-- Goal of the exercise --
Give the entries again exactly as they appear, but without the images.

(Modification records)
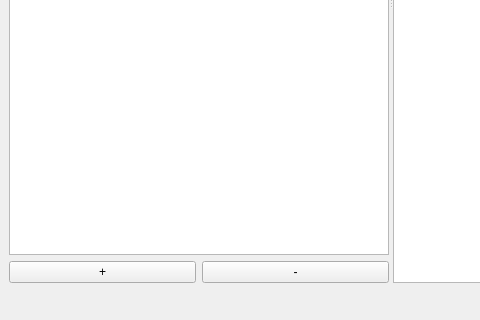
Qt form mainwindow.ui (yog-muskrat/whereismymoney) before a commit; both pictures show x 0 to 480 and y 316 to 636 of the 1165 by 636 pixel window.
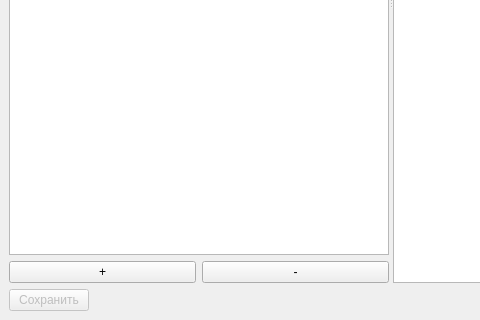
The same form after that commit. Icons and pictures are not drawn.

What changed in the file:
```diff
--- a/mainwindow.ui
+++ b/mainwindow.ui
@@ -222,6 +222,20 @@
     </item>
     <item>
      <layout class="QHBoxLayout" name="horizontalLayout_4">
+      <item>
+       <widget class="QPushButton" name="pbSave">
+        <property name="enabled">
+         <bool>false</bool>
+        </property>
+        <property name="text">
+         <string>Сохранить</string>
+        </property>
+        <property name="icon">
+         <iconset resource="res.qrc">
+          <normaloff>:/save</normaloff>:/save</iconset>
+        </property>
+       </widget>
+      </item>
       <item>
        <spacer name="horizontalSpacer">
         <property name="orientation">
```
Left out of the diff: 8 changed lines with no effect on the pictures.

-- Written reply --
Qt form mainwindow.ui (yog-muskrat/whereismymoney) before a commit; both pictures show x 0 to 480 and y 316 to 636 of the 1165 by 636 pixel window.
The same form after that commit. Icons and pictures are not drawn.

What changed in the file:
```diff
--- a/mainwindow.ui
+++ b/mainwindow.ui
@@ -222,6 +222,20 @@
     </item>
     <item>
      <layout class="QHBoxLayout" name="horizontalLayout_4">
+      <item>
+       <widget class="QPushButton" name="pbSave">
+        <property name="enabled">
+         <bool>false</bool>
+        </property>
+        <property name="text">
+         <string>Сохранить</string>
+        </property>
+        <property name="icon">
+         <iconset resource="res.qrc">
+          <normaloff>:/save</normaloff>:/save</iconset>
+        </property>
+       </widget>
+      </item>
       <item>
        <spacer name="horizontalSpacer">
         <property name="orientation">
```
Left out of the diff: 8 changed lines with no effect on the pictures.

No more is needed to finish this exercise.